It was just three weeks ago when Maxine Esteban formally switched federations, no longer representing the Philippines in international competitions but is now carrying the flag of the Ivory Coast.
On Monday evening, the 22-year-old product of Ateneo de Manila University broke her silence on her switch of federation.
Though not fully disclosing the reason why she made a leap of faith, she bared that it was a decision she had to make for her own well-being.
“A lot of people have been asking about my decision. Yes, I am focused on achieving my Olympic dream. However, more than that dream, it was about self-respect.
“Sometimes, we must give ourselves enough respect to walk away from something that doesn’t value our worth. I want everyone to know that I did everything humanly possible to fulfill this long-time dream with the Filipino flag sewn on my uniform,” her statement read.
“But a series of unfortunate events—very little of which I had any control over—forced me to chase my dream in a distant, yet familiar land,” it continued.
Esteban has been representing the Philippines since 2018 or when she was just still 16 years old.
During her run with the Philippines, she has competed in the World Cup — both at the seniors and juniors levels, the Southeast Asian Games, and is also competing in the fencing circuit.
“I have fought long and hard for our country, encountering failures along the way. But I have also savored the thrill of winning for our flag. I remember being the only Filipino to win a medal in the Junior World Cup, back when I was also ranked 16th among juniors in the world, and also being the only Filipino to medal twice in the Senior Satellite World Cup,” she continued.
“I guess sometimes, life just takes you on a different path than you had initially planned.”

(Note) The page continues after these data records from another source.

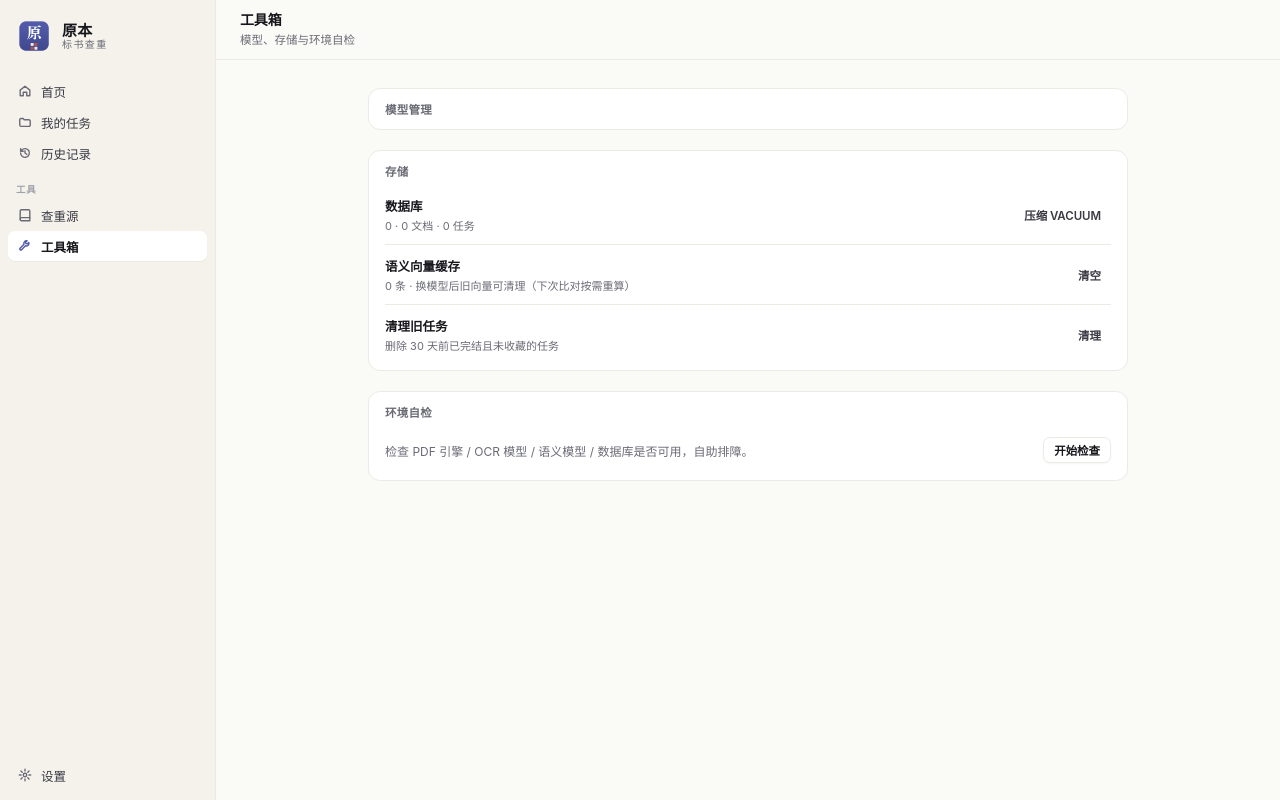
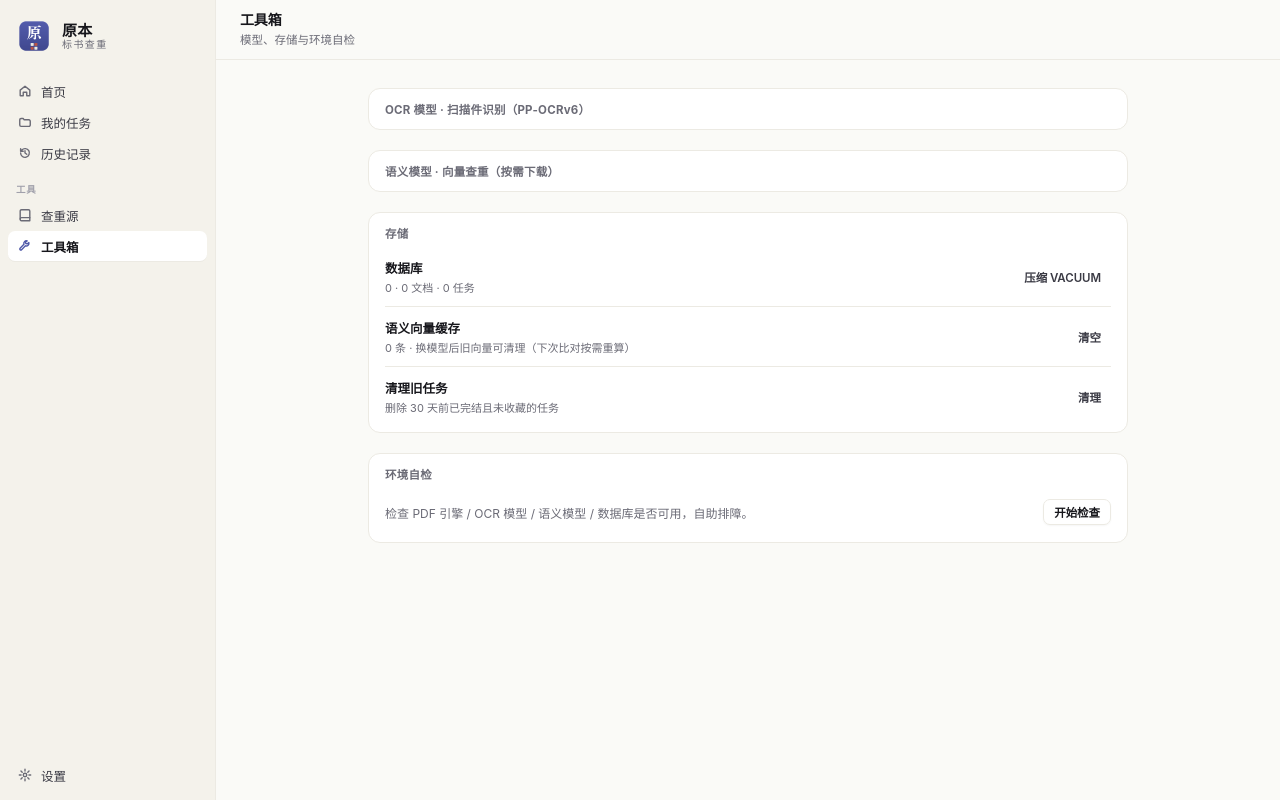
Before and after one commit to withesse/bidguard, a React (Vite) app: page /#/tools in a window 1280 px wide. Built offline with nearby package versions, Linux system fonts and the light colour scheme.

Commit message:
feat(tools): split model management into separate OCR / embedding cards | 工具箱模型管理拆为 OCR / 语义两卡
Was one combined "模型管理" card; now "OCR 模型 · 扫描件识别" and
"语义模型 · 向量查重" are separate cards. Drop redundant per-row "扫描件 OCR" prefix.

```diff
--- a/src/screens/Tools.tsx
+++ b/src/screens/Tools.tsx
@@ -1,4 +1,4 @@
-// 工具箱：模型管理（OCR/语义） + 存储（DB/向量缓存/旧任务） + 环境自检。
+// 工具箱：OCR 模型 + 语义模型（分开两卡） + 存储（DB/向量缓存/旧任务） + 环境自检。
 // 资源管理动作，与「设置」的偏好分开；让 OCR/语义模型从「写死摸黑」变「可见可管」。
 import { useState } from "react";
 import { C } from "../design/tokens";
@@ -77,19 +77,18 @@ export function Tools() {
       <Topbar title="工具箱" sub="模型、存储与环境自检" />
       <div style={{ flex: 1, overflow: "auto", padding: "28px 48px 40px" }}>
         <div style={{ maxWidth: 760, margin: "0 auto", display: "flex", flexDirection: "column", gap: 20 }}>
-          {/* —— 模型管理 —— */}
-          <Card title="模型管理" cardBg={cardBg} border={border} mute={mute}>
-            {/* 扫描件 OCR 档位（PP-OCRv6 tiny/small/medium）*/}
-            {(appInfo.data?.ocrModels ?? []).map((m) => (
-              <Row key={m.key} ink={ink} mute={mute} border={border}>
+          {/* —— OCR 模型（扫描件识别）—— */}
+          <Card title="OCR 模型 · 扫描件识别（PP-OCRv6）" cardBg={cardBg} border={border} mute={mute}>
+            {(appInfo.data?.ocrModels ?? []).map((m, i, arr) => (
+              <Row key={m.key} ink={ink} mute={mute} border={border} last={i === arr.length - 1}>
                 <div style={{ flex: 1, minWidth: 0 }}>
                   <div style={{ fontSize: 12.5, fontWeight: 600, color: ink }}>{m.label}</div>
                   <div style={{ fontSize: 11, color: mute, marginTop: 2 }}>
                     {m.bundled
-                      ? `扫描件 OCR · 随应用打包 · ${m.sizeLabel}`
+                      ? `随应用打包 · ${m.sizeLabel}`
                       : m.present
-                        ? `扫描件 OCR · 已下载 · ${m.sizeLabel}`
-                        : `扫描件 OCR · 未下载 · ${m.sizeLabel}`}
+                        ? `已下载 · ${m.sizeLabel}`
+                        : `未下载 · ${m.sizeLabel}`}
                   </div>
                 </div>
                 {m.bundled ? (
@@ -110,8 +109,10 @@ export function Tools() {
                 )}
               </Row>
             ))}
+          </Card>
 
-            {/* 语义模型们 */}
+          {/* —— 语义模型（向量查重）—— */}
+          <Card title="语义模型 · 向量查重（按需下载）" cardBg={cardBg} border={border} mute={mute}>
             {(ms?.embeddingModels ?? []).map((m, i, arr) => (
               <Row key={m.key} ink={ink} mute={mute} border={border} last={i === arr.length - 1}>
                 <div style={{ flex: 1, minWidth: 0 }}>
```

Grateful is Esteban to the Philippine Olympic Committee headed by president Bambol Tolentino for waving her three-year residency period after switching federations.
This move made her eligible to represent the African nation in the ongoing Olympic cycle.
“I will tell my story someday, that much I can guarantee. There is so much to learn from my experience, every heartache, and frustration I had to endure so that the things I went through never happen to any Filipino athlete again—especially those who dream of flying the Philippine flag on sports’ grandest stage,” she shared. “For now, I would like to express my utmost and sincere gratitude to Philippine Olympic Committee (POC) President Abraham “Bambol” Tolentino for holding the door open for this big dreamer to carve her own path toward a long-cherished goal.
“The honorable POC president’s request to the International Olympic Committee to waive the three-year residency so I can compete under the flag of my second home, Côte d’Ivoire, will go a long way in ensuring I get a decent and fair shot at competing in Paris in the 2024 Olympics,” she expressed.
“That is, after all, the only thing I had ever wanted: A FAIR CHANCE.”
After placing third in the individual women’s foil category of the African Championships in Cairo, Esteban is now ranked 46th in the world in the women’s foil category.
The next few months will be a grind for Esteban as she will continuously compete in tournaments.
And if she reaches the goal of making it to the biggest of stages, Esteban will continue to represent the Philippines — and the Ivory Coast.
“If, through my efforts, God rewards me with success, know that whatever triumphs I gain are a triumph of the Philippines as it is of the Ivory Coast. Because no matter what stage I will compete on, be it in a small tournament or—God willing—in the Olympics, the flag I represent only tells half the story. In my heart, I will always carry two inspirations: The land of my birth and the country I now call home.”